#### Collected data entries:
________________
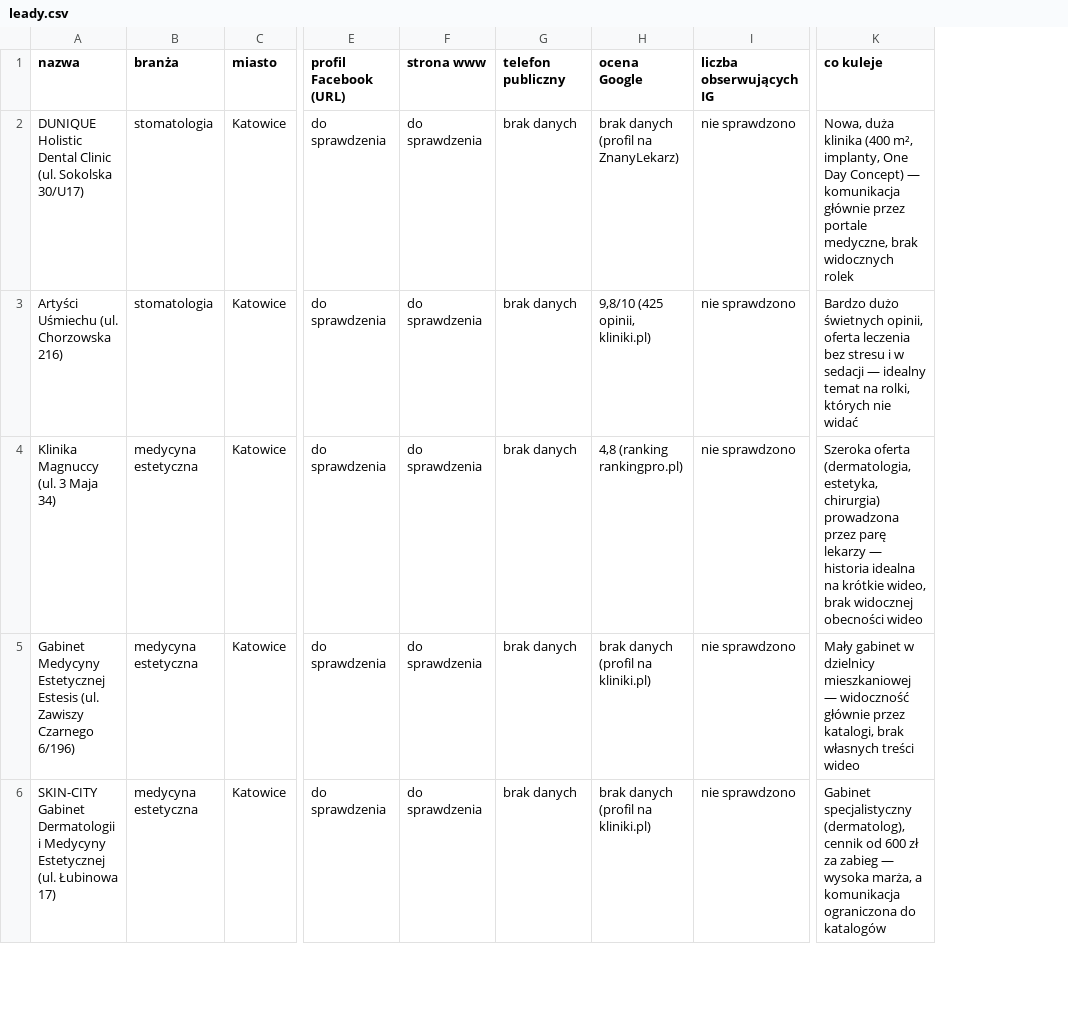
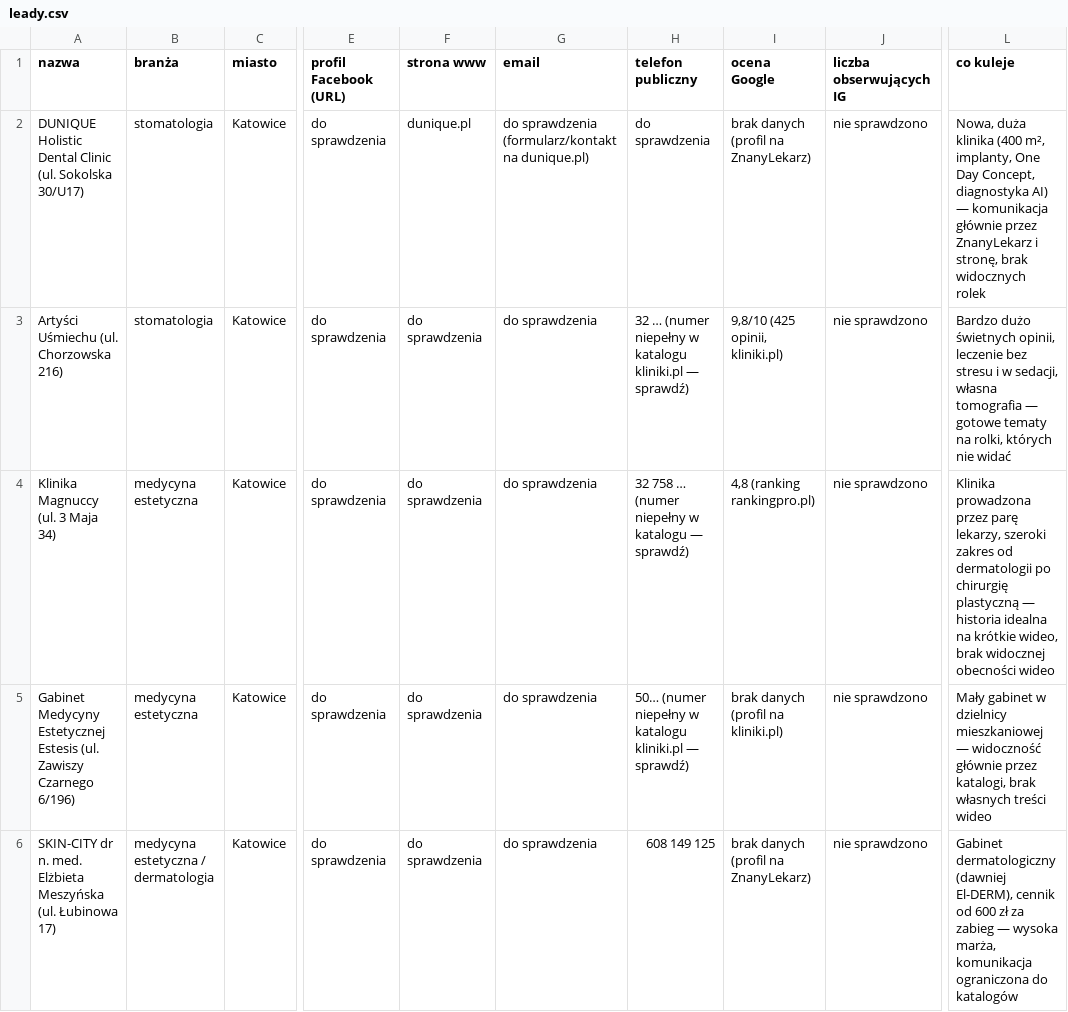
Before and after one commit to siles69/kinowy-autopilot-feed, a CSV file: oferta/leady.csv, drawn as a sheet; only a part is shown, gaps mark what is left out; addresses are those after the commit; the diff covers the shown part only; the diff names each change by its address in the sheet, - before the commit and + after, or states it on an @@ line.

```diff
--- a/oferta/leady.csv
+++ b/oferta/leady.csv
+column G (email), rows 2-6: do sprawdzenia (formularz/kontakt na dunique.pl) | do sprawdzenia | do sprawdzenia | do sprawdzenia | do sprawdzenia
-F2 (strona www): do sprawdzenia
+F2 (strona www): dunique.pl
-H2 (telefon publiczny): brak danych
+H2 (telefon publiczny): do sprawdzenia
-L2 (co kuleje): …One Day Concept) — komunikacja głównie przez portale medyczne, brak widocznych…
+L2 (co kuleje): …One Day Concept, diagnostyka AI) — komunikacja głównie przez ZnanyLekarz i stronę, brak widocznych…
-H3 (telefon publiczny): brak danych
+H3 (telefon publiczny): 32 … (numer niepełny w katalogu kliniki.pl — sprawdź)
-L3 (co kuleje): …świetnych opinii, oferta leczenia bez stresu i w sedacji — idealny temat na rolki,…
+L3 (co kuleje): …świetnych opinii, leczenie bez stresu i w sedacji, własna tomografia — gotowe tematy na rolki,…
-H4 (telefon publiczny): brak danych
+H4 (telefon publiczny): 32 758 … (numer niepełny w katalogu — sprawdź)
-L4 (co kuleje): Szeroka oferta (dermatologia, estetyka, chirurgia) prowadzona przez parę lekarzy — historia…
+L4 (co kuleje): Klinika prowadzona przez parę lekarzy, szeroki zakres od dermatologii po chirurgię plastyczną — historia…
-H5 (telefon publiczny): brak danych
+H5 (telefon publiczny): 50… (numer niepełny w katalogu kliniki.pl — sprawdź)
-A6 (nazwa): SKIN-CITY Gabinet Dermatologii i Medycyny Estetycznej (ul. Łubinowa…
+A6 (nazwa): SKIN-CITY dr n. med. Elżbieta Meszyńska (ul. Łubinowa…
-B6 (branża): medycyna estetyczna
+B6 (branża): medycyna estetyczna / dermatologia
-H6 (telefon publiczny): brak danych
+H6 (telefon publiczny): 608 149 125
-I6 (ocena Google): brak danych (profil na kliniki.pl)
+I6 (ocena Google): brak danych (profil na ZnanyLekarz)
-L6 (co kuleje): Gabinet specjalistyczny (dermatolog), cennik od 600 zł za zabieg — wysoka marża, a komunikacja ograniczona…
+L6 (co kuleje): Gabinet dermatologiczny (dawniej El-DERM), cennik od 600 zł za zabieg — wysoka marża, komunikacja ograniczona…
```
Also changed, not shown: 10 added rows and 31 edited cells elsewhere in this file, 3 other files.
________________
#### Your goal:
Return each record exactly as given, excluding any image.

#### Task solution:
Before and after one commit to siles69/kinowy-autopilot-feed, a CSV file: oferta/leady.csv, drawn as a sheet; only a part is shown, gaps mark what is left out; addresses are those after the commit; the diff covers the shown part only; the diff names each change by its address in the sheet, - before the commit and + after, or states it on an @@ line.

```diff
--- a/oferta/leady.csv
+++ b/oferta/leady.csv
+column G (email), rows 2-6: do sprawdzenia (formularz/kontakt na dunique.pl) | do sprawdzenia | do sprawdzenia | do sprawdzenia | do sprawdzenia
-F2 (strona www): do sprawdzenia
+F2 (strona www): dunique.pl
-H2 (telefon publiczny): brak danych
+H2 (telefon publiczny): do sprawdzenia
-L2 (co kuleje): …One Day Concept) — komunikacja głównie przez portale medyczne, brak widocznych…
+L2 (co kuleje): …One Day Concept, diagnostyka AI) — komunikacja głównie przez ZnanyLekarz i stronę, brak widocznych…
-H3 (telefon publiczny): brak danych
+H3 (telefon publiczny): 32 … (numer niepełny w katalogu kliniki.pl — sprawdź)
-L3 (co kuleje): …świetnych opinii, oferta leczenia bez stresu i w sedacji — idealny temat na rolki,…
+L3 (co kuleje): …świetnych opinii, leczenie bez stresu i w sedacji, własna tomografia — gotowe tematy na rolki,…
-H4 (telefon publiczny): brak danych
+H4 (telefon publiczny): 32 758 … (numer niepełny w katalogu — sprawdź)
-L4 (co kuleje): Szeroka oferta (dermatologia, estetyka, chirurgia) prowadzona przez parę lekarzy — historia…
+L4 (co kuleje): Klinika prowadzona przez parę lekarzy, szeroki zakres od dermatologii po chirurgię plastyczną — historia…
-H5 (telefon publiczny): brak danych
+H5 (telefon publiczny): 50… (numer niepełny w katalogu kliniki.pl — sprawdź)
-A6 (nazwa): SKIN-CITY Gabinet Dermatologii i Medycyny Estetycznej (ul. Łubinowa…
+A6 (nazwa): SKIN-CITY dr n. med. Elżbieta Meszyńska (ul. Łubinowa…
-B6 (branża): medycyna estetyczna
+B6 (branża): medycyna estetyczna / dermatologia
-H6 (telefon publiczny): brak danych
+H6 (telefon publiczny): 608 149 125
-I6 (ocena Google): brak danych (profil na kliniki.pl)
+I6 (ocena Google): brak danych (profil na ZnanyLekarz)
-L6 (co kuleje): Gabinet specjalistyczny (dermatolog), cennik od 600 zł za zabieg — wysoka marża, a komunikacja ograniczona…
+L6 (co kuleje): Gabinet dermatologiczny (dawniej El-DERM), cennik od 600 zł za zabieg — wysoka marża, komunikacja ograniczona…
```
Also changed, not shown: 10 added rows and 31 edited cells elsewhere in this file, 3 other files.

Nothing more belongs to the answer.